I don't think Tennesseans will be very comfortable canceling insurance for 22 million Americans now and saying, trust Congress to find a replacement in two years. Pilots like to know where they are going to land when they take off and so should we.
We are proceeding ahead with our debate on the health care bill. It may be a little convoluted for people watching from the outside, but it's fairly straightforward. The House of Representatives has gone through a series of processes in committees and votes and has approved a bill to repeal and replace Obamacare now. To do both now.
The Senate has been working for six months, not just to repeal Obamacare, but to repeal and replace it now. There is some urgency about this. We have millions of Americans who are worrying that they may not be able to buy insurance in 2018. That's a very personal worry for millions of Americans. They want us to address it now, not two years from now.
So how do we do that? Well, later today we will have an opportunity to vote for a bill which will take us to a conference committee with the House of Representatives where we can get a solution to our goal of repealing and replacing Obamacare now. It is being called a “skinny bill” because it won't have much in it. It is not a solution to the Affordable Care Act problems, but it is a solution on how we can get to a place where we can write a solution to the Affordable Care Act problems. And it's wide open. For those who want to watch late into the night or early into the morning, we're here. We'll be offering amendments -- people can see that.
When we move to the conference committee with the House of Representatives, historically those deliberations have been open. People can watch that -- they can see that. That will take place over the next several weeks. And then after the conference committee agrees, if it does, on a bill to repeal and replace major parts of the Affordable Care Act now, not in two years, then it goes back to the House and back to the Senate for debate and approval on an up-or-down vote. That's the process.
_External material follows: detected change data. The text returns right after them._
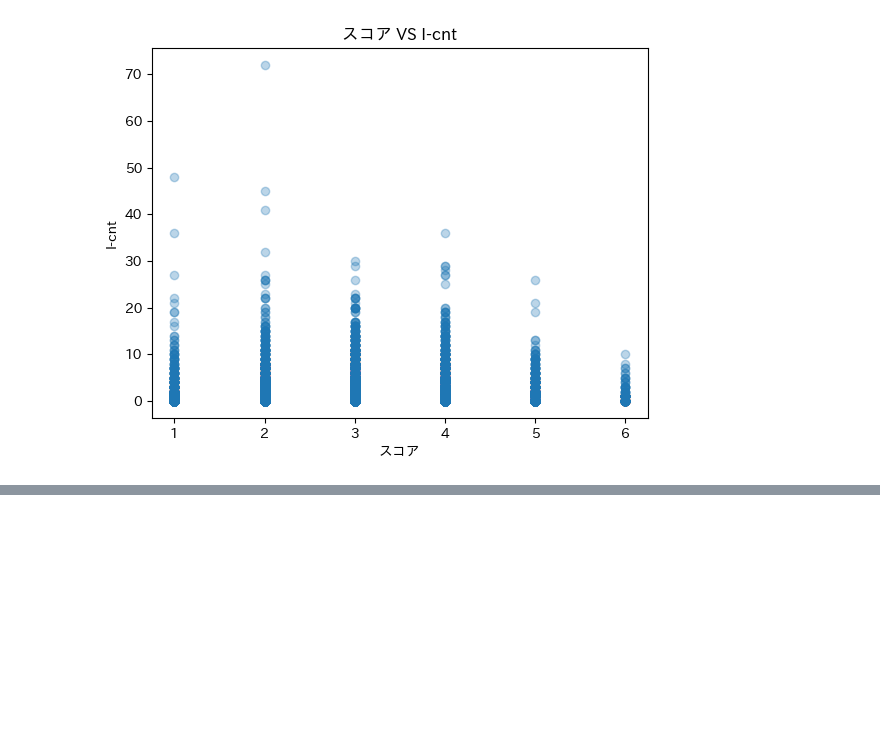
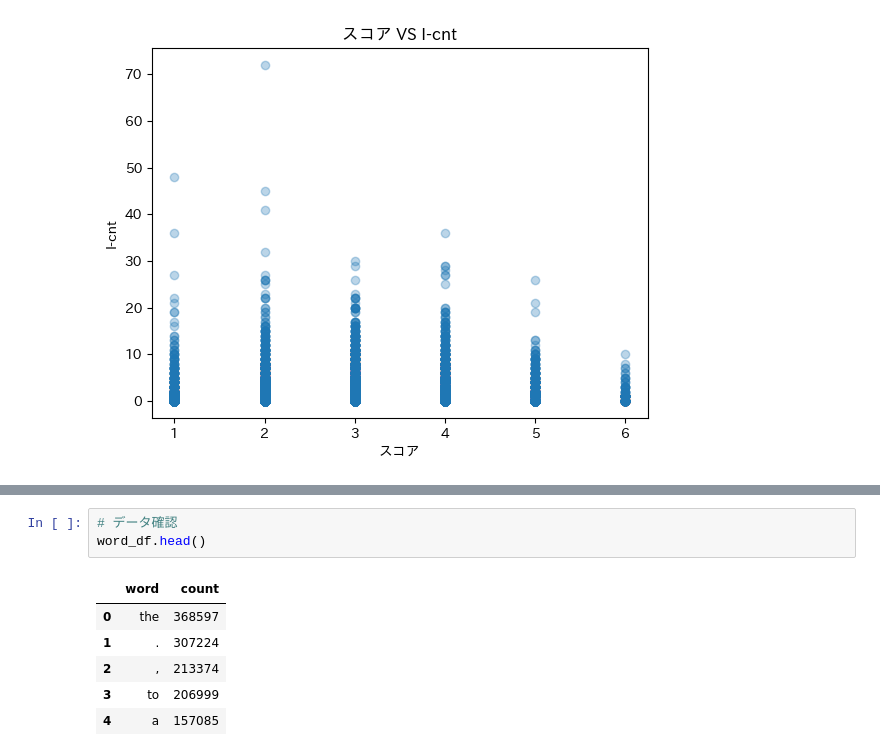
Before and after one commit to okmttkm/datascience_training, a Jupyter notebook: visualize.ipynb, the cells around one changed output, grey strips where cells are left out. Drawn from its saved outputs; the diff is of its cells as text; blank space fills up the shorter version.

```diff
--- a/visualize.ipynb
+++ b/visualize.ipynb
@@ -88,0 +144,10 @@ plt.show()
+# %%
+# データ確認
+word_df.head()
+# %% [output]
+|  | word | count |
+| 0 | the | 368597 |
+| 1 | . | 307224 |
+| 2 | , | 213374 |
+| 3 | to | 206999 |
+| 4 | a | 157085 |
```
Also changed, not shown: parts of 20 cells of this notebook, 1 other file.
And I want to make it clear to the American people that insofar as I'm concerned, I'm not interested in telling you, we're going to repeal something now, and trust us, trust the Congress to come up with some answer in two years. I don't want to say that to the American people. What I do want to say is, we have major problems with the Affordable Care Act. We can't repeal all of it in the budget process, but the House of Representatives showed that we can make major changes and major improvements. And the Senate bill, which I voted for on Tuesday to repeal and replace Obamacare, shows that we can make major changes and major improvements.
I'm convinced if we can move this process to a conference committee today between the House of Representatives and the United States Senate –that’s part of our regular procedure -- that we'll be able to agree on a way to improve the Affordable Care Act. And what that means is that we will repeal major parts of it, and we will replace those parts with parts that work better -- parts that give Americans more choices of insurance, that give 350,000 Tennesseans in the individual market some peace of mind to know that they'll actually be able to buy insurance next year, whereas if we don't act, many of them won't be able to just like millions of Americans may not be able to. There will be counties, if we do not act in the United States, where some of the most vulnerable Americans have zero insurance options in 2018.
They will have no support to buy insurance.
Those who don't get a subsidy from the federal government -- a hard-working American who might be earning $50,000 or $60,000 a year -- no federal subsidy for that person, and he or she will have such high deductibles that they won't have insurance either. I think we're on a path toward a solution, and the solution means, number one, we move the debate out of the Senate this afternoon and on to the conference committee. And that our goal, when we get there, is to repeal and replace major parts of Obamacare, the Affordable Care Act, and replace those parts with provisions that transfer responsibilities to the states to make decisions that give consumers more choices of health insurance at lower costs. That's a noble goal. One we are pursuing, and one in which I hope we succeed.